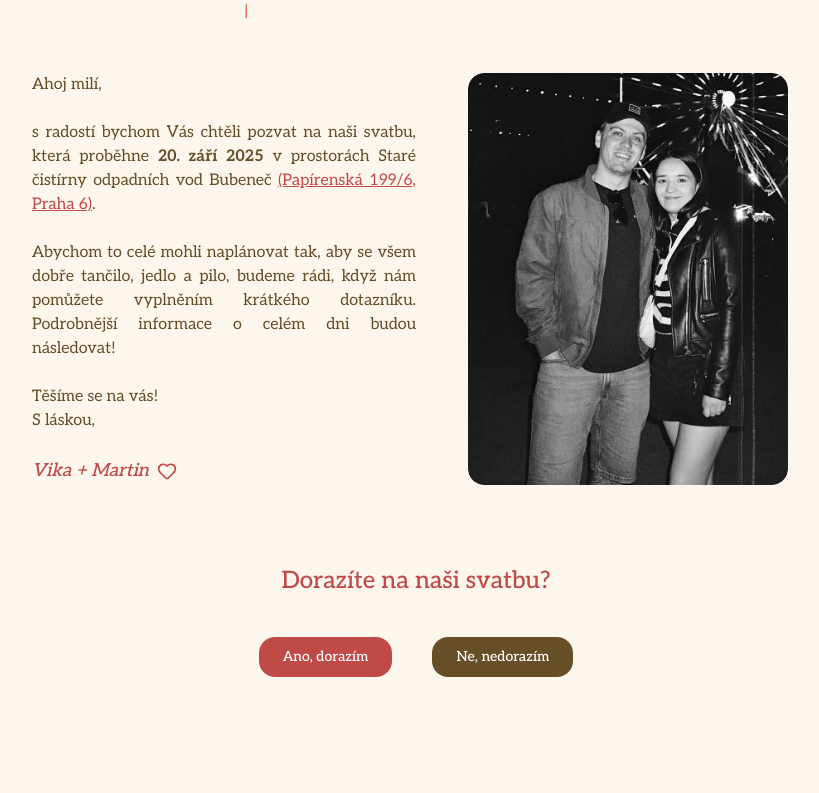
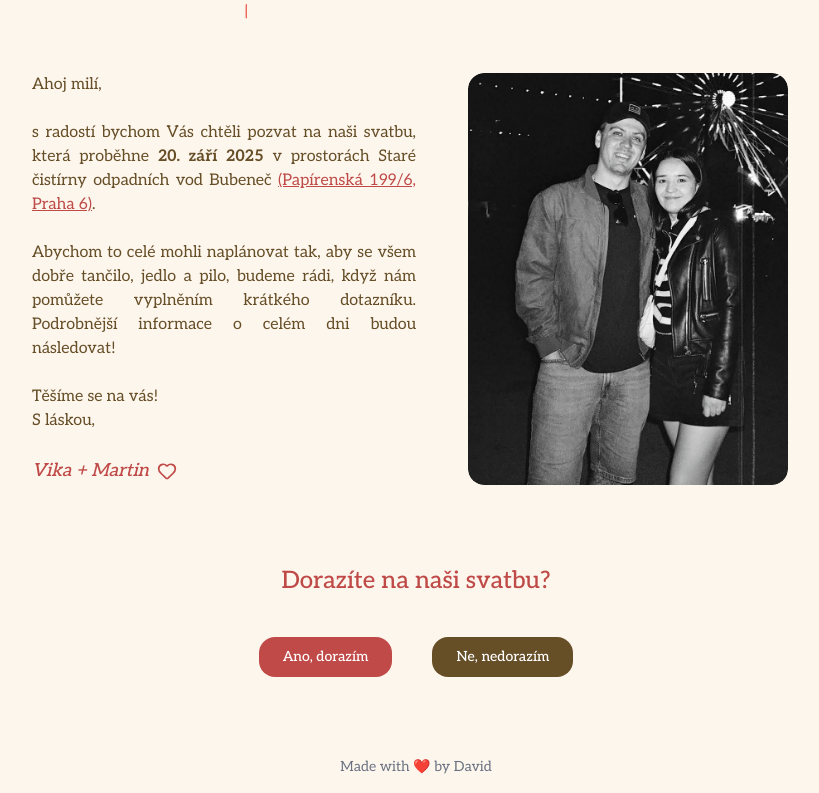
Before and after one commit to david-stafa/palmovi-wedding, a Next.js app: page / in a window 1280 px wide. Shown: the part 387-1180 px from the top of the page, without its empty margins (224-1043 px from the left). Before the commit the page ends 1144 px from the top, so only its background shows below. Built offline with nearby package versions, Linux system fonts and the light colour scheme.

Commit message:
feat: add my name

```diff
--- a/app/page.tsx
+++ b/app/page.tsx
@@ -205,6 +205,9 @@
         </motion.div>
       </motion.div>
       <Form isVisible={isFormVisible} setIsVisible={setIsFormVisible} />
+      <div className="text-center text-sm text-gray-500 mt-10 mb-4">
+        Made with ❤️ by David
+      </div>
     </motion.div>
   );
 }
```
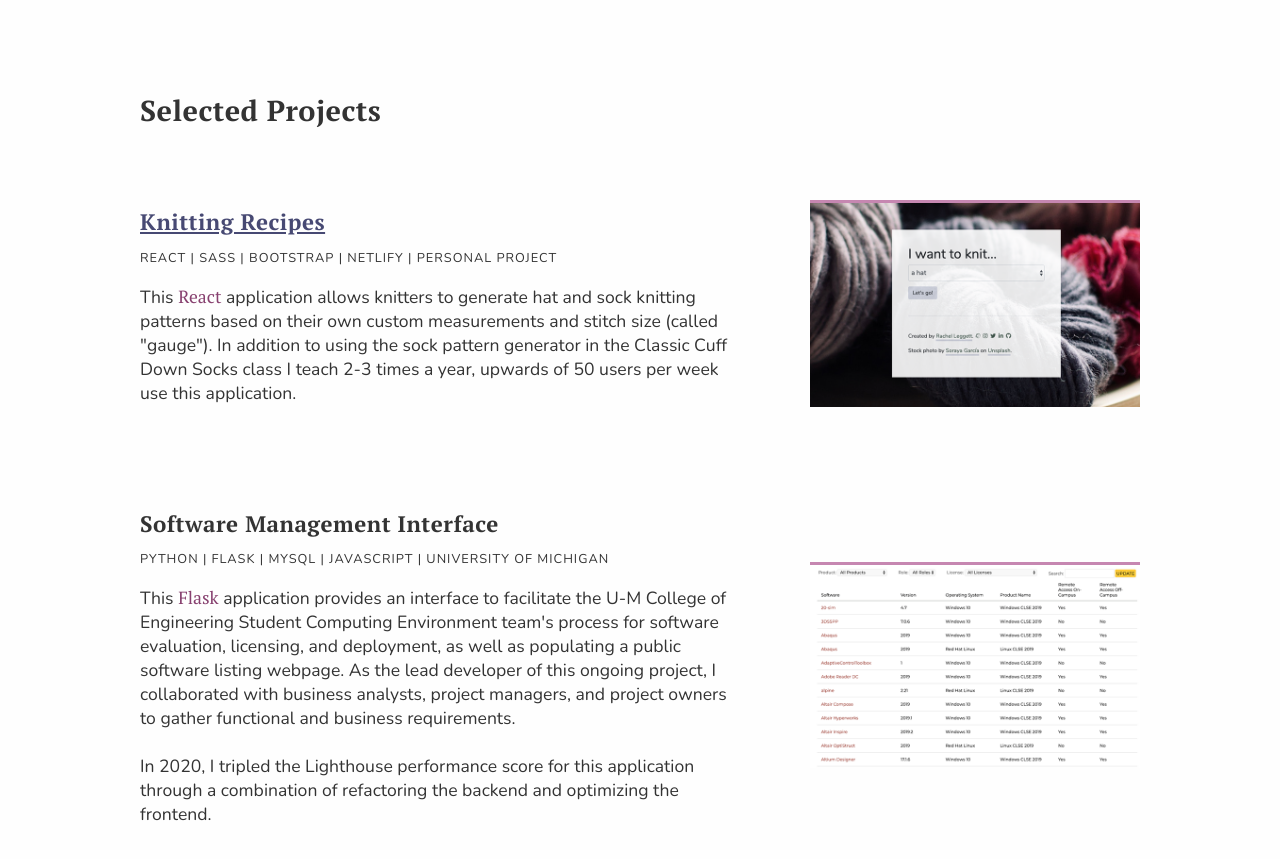
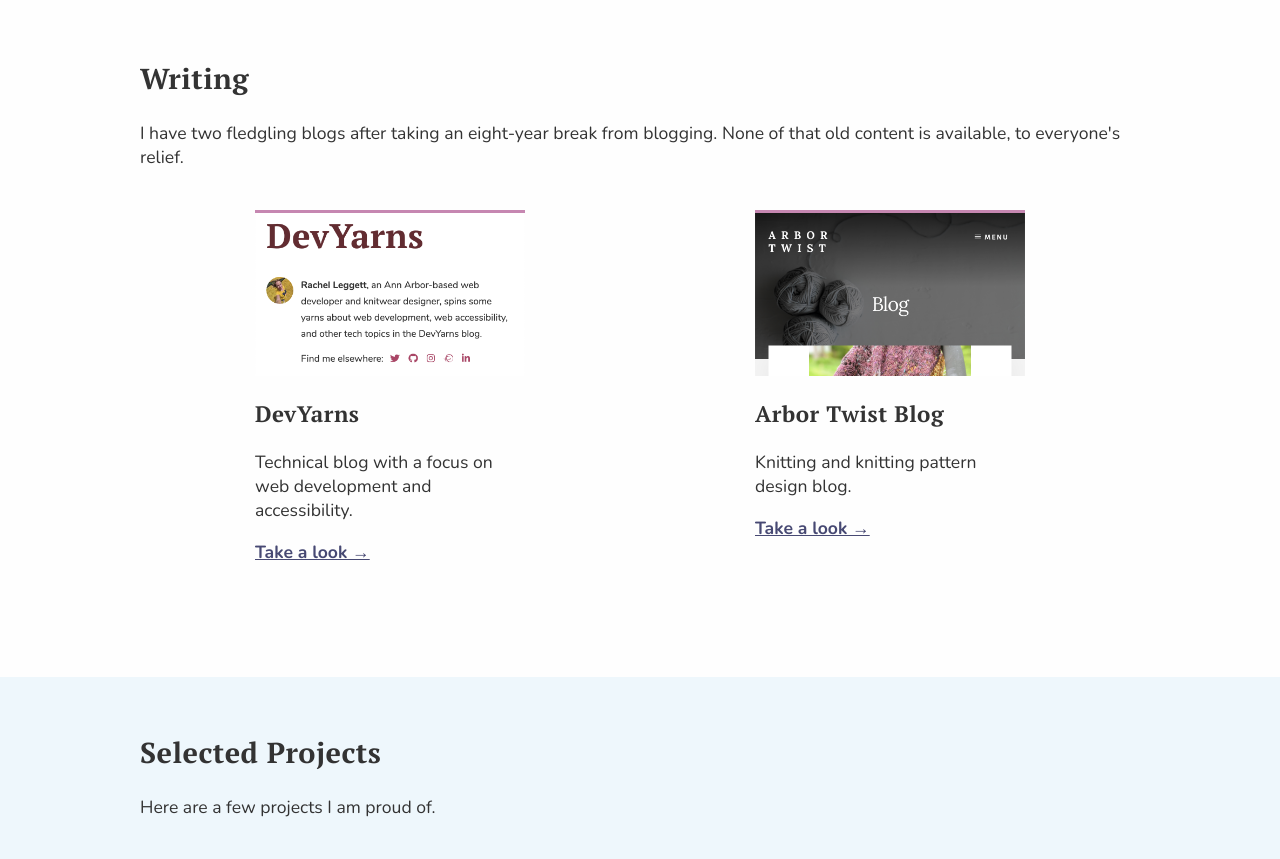
Before and after one commit to rmleg/portfolio, a Gatsby site in the folder v2/: page / in a window 1280 px wide. Shown: the part 1101-1960 px from the top of the page. Built offline with nearby package versions, Linux system fonts and the light colour scheme; Gatsby itself is replaced by a stand-in of ours.

Commit message:
Adds Writing section, styles for vertical card, updates nav to include all new sections

```diff
--- /dev/null
+++ b/v2/src/components/blogs.js
@@ -0,0 +1,35 @@
+import React from "react"
+import VerticalCard from "./verticalcard"
+import "../styles/verticalcards.scss"
+
+const Blogs = props => {
+  return (
+    <div id="blogs" className="white-section">
+      <div className="content">
+        <h2>Writing</h2>
+        <p>
+          I have two fledgling blogs after taking an eight-year break from
+          blogging. None of that old content is available, to everyone's relief.
+        </p>
+        <div className="vertical-card-container">
+          <VerticalCard
+            title="DevYarns"
+            url="https://devyarns.com"
+            description="Technical blog with a focus on web development and accessibility."
+            img={props.images.devYarnsBlog}
+            altText="Screenshot of the DevYarns homepage."
+          />
+          <VerticalCard
+            title="Arbor Twist Blog"
+            url="https://arbortwist.com/blog"
+            description="Knitting and knitting pattern design blog."
+            img={props.images.arborTwistBlog}
+            altText="Screenshot of the Arbor Twist Blog homepage."
+          />
+        </div>
+      </div>
+    </div>
+  )
+}
+
+export default Blogs
--- a/v2/src/components/footer.js
+++ b/v2/src/components/footer.js
@@ -6,6 +6,26 @@ export default () => (
       Want to chat about my work, or just get in touch? Email me at{" "}
       <a href="mailto:leggett.rachel@gmail.com">leggett.rachel@gmail.com</a>.
     </p>
-    <p id="copyright">&copy; Rachel Leggett</p>
+    <p id="copyright">
+      &copy; Rachel Leggett
+      <br />
+      Built with{" "}
+      <a
+        href="https://www.gatsbyjs.org/"
+        target="blank"
+        rel="noopener noreferrer"
+      >
+        Gatsby
+      </a>{" "}
+      and hosted on{" "}
+      <a
+        href="https://www.netlify.com/"
+        target="blank"
+        rel="noopener noreferrer"
+      >
+        Netlify
+      </a>
+      .
+    </p>
   </footer>
 )
--- a/v2/src/components/nav.js
+++ b/v2/src/components/nav.js
@@ -11,11 +11,12 @@ const Nav = props => {
     >
       <a href="#about-me">About</a>
       <a href="#speaking">Speaking</a>
+      <a href="#blogs">Writing</a>
       <a href="#projects">Projects</a>
       <a href="https://devyarns.com" target="_blank" rel="noopener noreferrer">
         Blog
       </a>
-      <Link to="/links">Links</Link>
+      <Link to="/links">External Links</Link>
     </nav>
   )
 }
--- a/v2/src/components/verticalcard.js
+++ b/v2/src/components/verticalcard.js
@@ -1,26 +1,31 @@
 import React from "react"
 import { Link } from "gatsby"
+import Img from "gatsby-image"
 
 const VerticalCard = props => {
-  let title = <h3>{props.title}</h3>
+  let title = props.title
   if (props.link === "true") {
-    title = (
-      <h3>
-        <Link to={props.url}>{props.title}</Link>
-      </h3>
-    )
-  } else if (props.link === "false" && props.url) {
-    title = (
-      <h3>
-        <a href={props.url}>{props.title}</a>
-      </h3>
-    )
+    title = <Link to={props.url}>{props.title}</Link>
+  } else if (
+    (props.link === "false" || props.link === undefined) &&
+    props.url
+  ) {
+    title = <a href={props.url}>{props.title}</a>
   }
   return (
     <div className="vertical-card">
-      {title}
-      <img src={props.img} alt={props.altText} />
+      <Img fluid={props.img} alt={props.altText} />
+      <h3>{title}</h3>
       <p dangerouslySetInnerHTML={{ __html: props.description }} />
+      {props.url ? (
+        <p>
+          <a href={props.url} target="_blank" rel="noopener noreferrer">
+            Take a look &rarr;
+          </a>
+        </p>
+      ) : (
+        ""
+      )}
     </div>
   )
 }
--- a/v2/src/pages/index.js
+++ b/v2/src/pages/index.js
@@ -7,6 +7,7 @@ import About from "../components/about"
 import Speaking from "../components/speaking"
 // import FunProjects from "../components/funProjects"
 import { graphql } from "gatsby"
+import Blogs from "../components/blogs"
 
 export default props => {
   return (
@@ -19,9 +20,17 @@ export default props => {
         <main>
           <About img={props.data.profilePic.childImageSharp.fluid} />
           <Speaking />
+          <Blogs
+            images={{
+              arborTwistBlog: props.data.arborTwistBlog.childImageSharp.fluid,
+              devYarnsBlog: props.data.devYarnsBlog.childImageSharp.fluid,
+            }}
+          />
           {/* <FunProjects /> */}
-          <div id="projects" className="content">
+          <div id="projects" className="blue-section">
+            <div className="content">
               <h2>Selected Projects</h2>
+              <p>Here are a few projects I am proud of.</p>
               <Project
                 title="Knitting Recipes"
                 url="https://knittingrecipes.com"
@@ -69,6 +78,7 @@ export default props => {
                 altText="Screenshot of a WordPress theme."
               />
             </div>
+          </div>
         </main>
         <Footer />
       </div>
@@ -106,5 +116,19 @@ export const pageQuery = graphql`
         }
       }
     }
+    arborTwistBlog: file(relativePath: { eq: "arbortwistblogscreenshot.png" }) {
+      childImageSharp {
+        fluid(maxWidth: 500) {
+          ...GatsbyImageSharpFluid_withWebp
+        }
+      }
+    }
+    devYarnsBlog: file(relativePath: { eq: "devyarnsscreenshot.png" }) {
+      childImageSharp {
+        fluid(maxWidth: 500) {
+          ...GatsbyImageSharpFluid_withWebp
+        }
+      }
+    }
   }
 `
--- a/v2/src/styles/style.scss
+++ b/v2/src/styles/style.scss
@@ -37,6 +37,10 @@ input {
 
 .blue-section {
   background: $blue-bg;
+}
+
+.white-section {
+  margin-top: -2rem;
 }
 
 .content {
@@ -161,8 +165,6 @@ main {
 }
 
 #projects {
-  padding-top: 2rem;
-
   h3 {
     margin-bottom: 0;
   }
@@ -238,7 +240,7 @@ footer {
   display: flex;
   justify-content: space-around;
   padding: 3rem 1rem;
-  background: $blue-bg;
+  /* background: $blue-bg; */
   /* margin-left: -1rem;
   margin-right: -1rem;
   background: $blue-bg; */
--- a/v2/src/styles/funprojects.scss
+++ b/v2/src/styles/verticalcards.scss
@@ -1,6 +1,6 @@
 @import "variables";
 
-#fun-projects-container {
+.vertical-card-container {
   display: flex;
   flex-flow: row wrap;
   justify-content: space-around;
@@ -9,9 +9,16 @@
 
 .vertical-card {
   flex-basis: 27%;
+  padding-top: 1.5rem;
 
   img {
     max-width: 100%;
+    border-top: 3px solid $accent-color;
+  }
+
+  h3 a {
+    text-decoration: none;
+    color: #333;
   }
 }
 
```
Also changed, not shown: v2/src/images/arbortwistblogscreenshot.png (added), v2/src/images/devyarnsscreenshot.png (added). Lines whose indentation alone changed are shown as unchanged.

### What to do
From the listing above, pick out every line containing "styles".

### Output below
Adds Writing section, styles for vertical card, updates nav to include all new sections
+import "../styles/verticalcards.scss"
--- a/v2/src/styles/style.scss
+++ b/v2/src/styles/style.scss
--- a/v2/src/styles/funprojects.scss
+++ b/v2/src/styles/verticalcards.scss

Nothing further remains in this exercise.